And if you think that Quad ESL's cannot go loud or don't do bass, think again, as this system was utterly convincing and reproduced music with complete authority. The trademark transparency is still there, of course, together with the famous disappearing act. Fantastic. And all the more impressive as it was all driven by a Quad CDP 2 CD player and a 909 power amp, components that almost seems like belonging in the budget department compared to much of the rest of the show.
Another one-brand system that impressed me very much was the Leema
setup. They have just introduced a CD player, and in combination with
their integrated amp and their little floorstanding speakers it too
made a very good case for CD audio. That player does contain 20 DACs
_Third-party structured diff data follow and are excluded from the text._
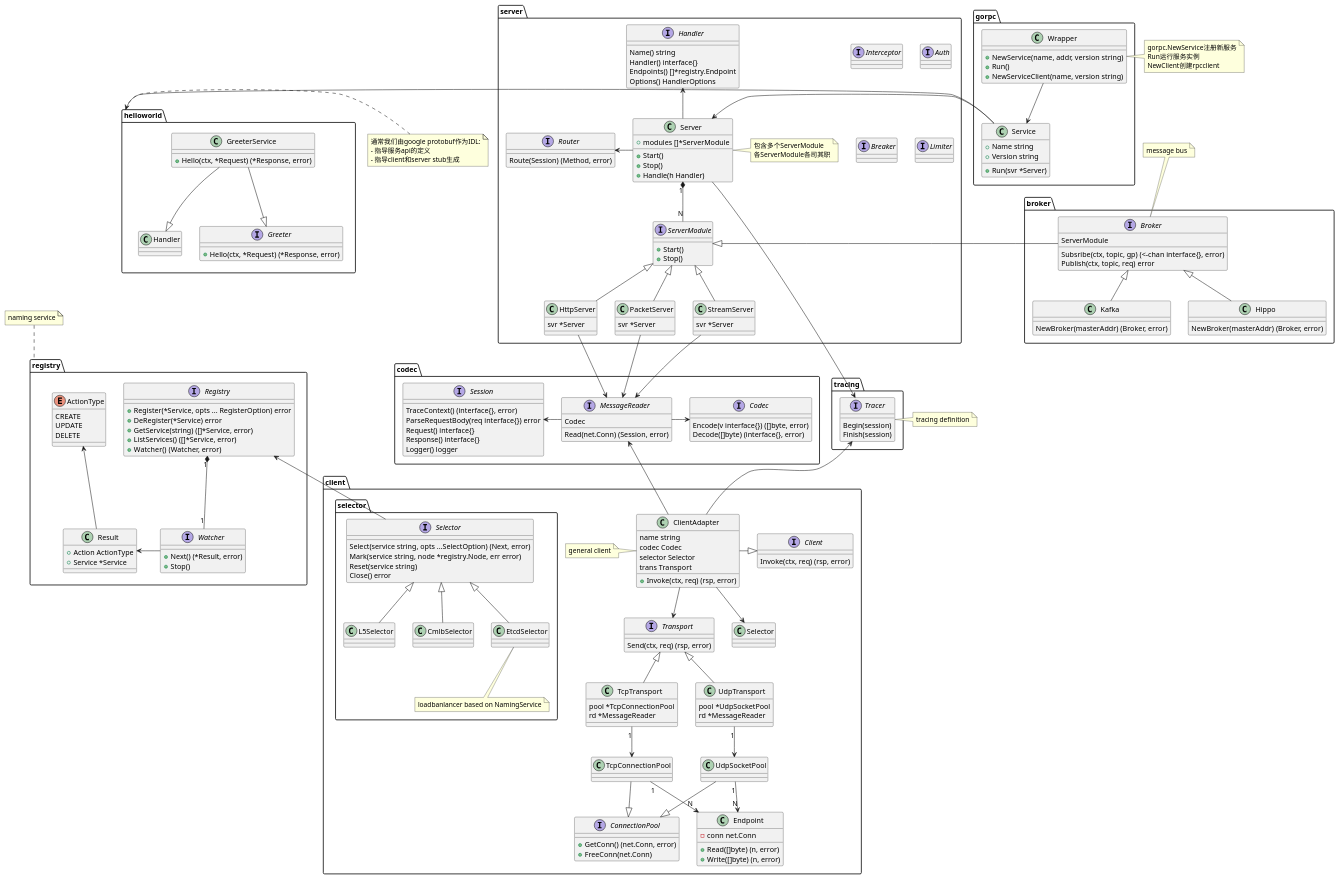
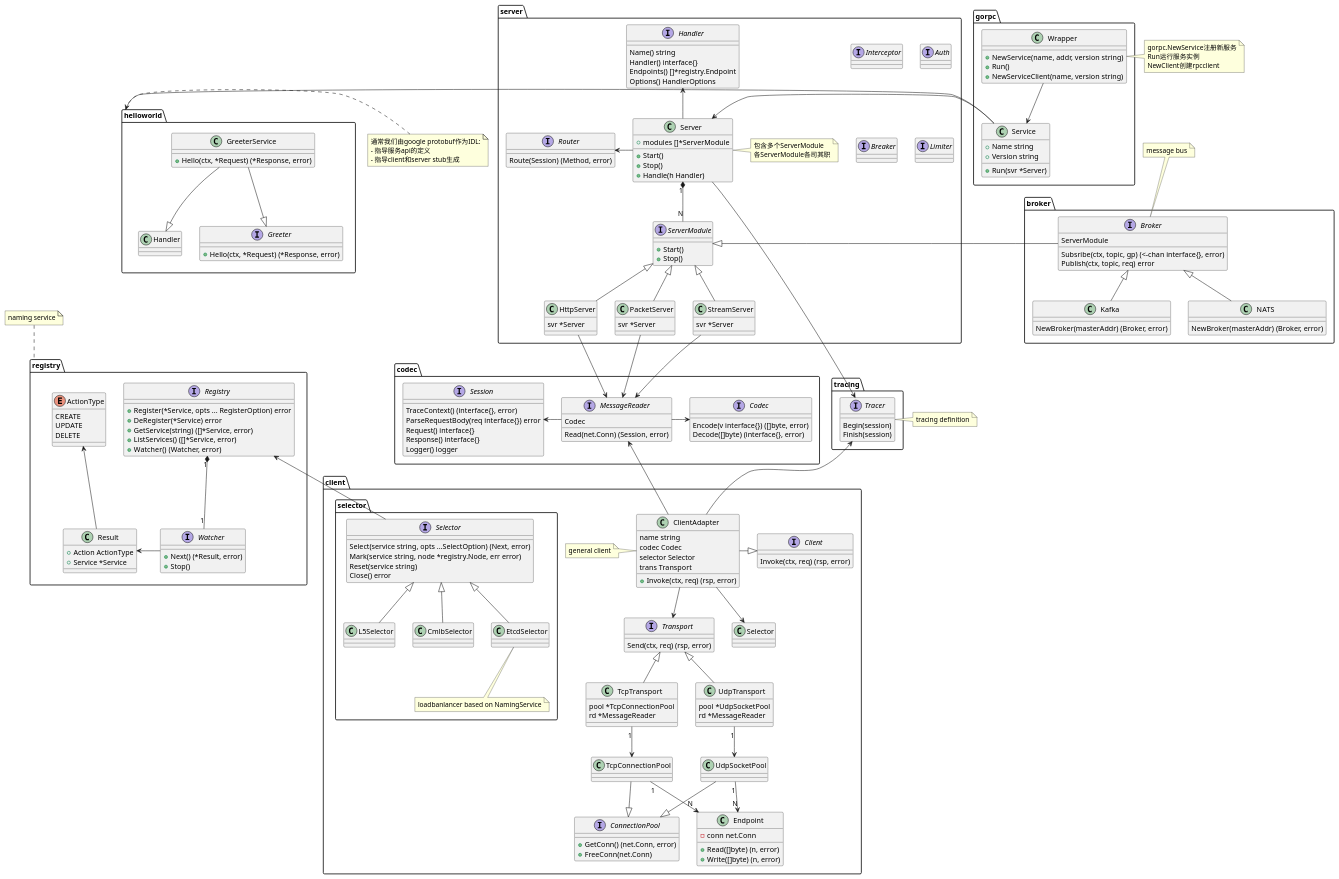
Before and after one commit to hitzhangjie/gorpc: the diagram in doc/arch.puml, drawn with PlantUML. The commit also changed 1 other file, not shown here.

```diff
--- a/doc/arch.puml
+++ b/doc/arch.puml
@@ -244,10 +244,10 @@
     }
     Broker -right-|> ServerModule
 
-    class Hippo {
+    class NATS {
         NewBroker(masterAddr) (Broker, error)
     }
-    Hippo -up-|> Broker
+    NATS -up-|> Broker
 
     class Kafka {
         NewBroker(masterAddr) (Broker, error)
```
by the way!
That is 5 dual differential DACs per channel. The sound it produced was crystal clear and very detailed, but without any digital edge. Amazingly, Leema only consists of three people! One of the most interesting new companies in audio, to be sure. And for nothing else than excellent sound quality, although the equipment looked very well build and thought out too, I have to say.
The thing that always strikes me on Hifi shows is how great single
driver speakers can sound. It must have something to do with listening
fatigue, but almost every time when I enter a room with simple one-way
loudspeakers it feels like an oasis. Music at last, after all that
Hifi. I already mentioned Quad, whose ESL's are also single driver
systems, obviously. Another great example were the small Feastrex
Completely handmade in Japan with large spherical magnets that were sadly not visible from the outside. The cones are claimed to be made out of special paper, although the guy doing the demo told us they were made out of mushroom by one Japanese man, probably a very old one. Well, no matter where the mushrooms went, into the speaker or the salesman, the result was excellent and natural sound, both from CD and from vinyl. We enjoyed it very much, although the mushroom guy told us that the trick was mainly choosing the right music to play. Strange honesty, from both speakers and salesman. Costly, though.
I'm sorry I didn't have time to report on more rooms and interesting products. I did enjoy the show very much and would recommend it to everyone with an interest in good two-channel music reproduction.
© Copyright 2007 Maarten van Casteren - www.tnt-audio.com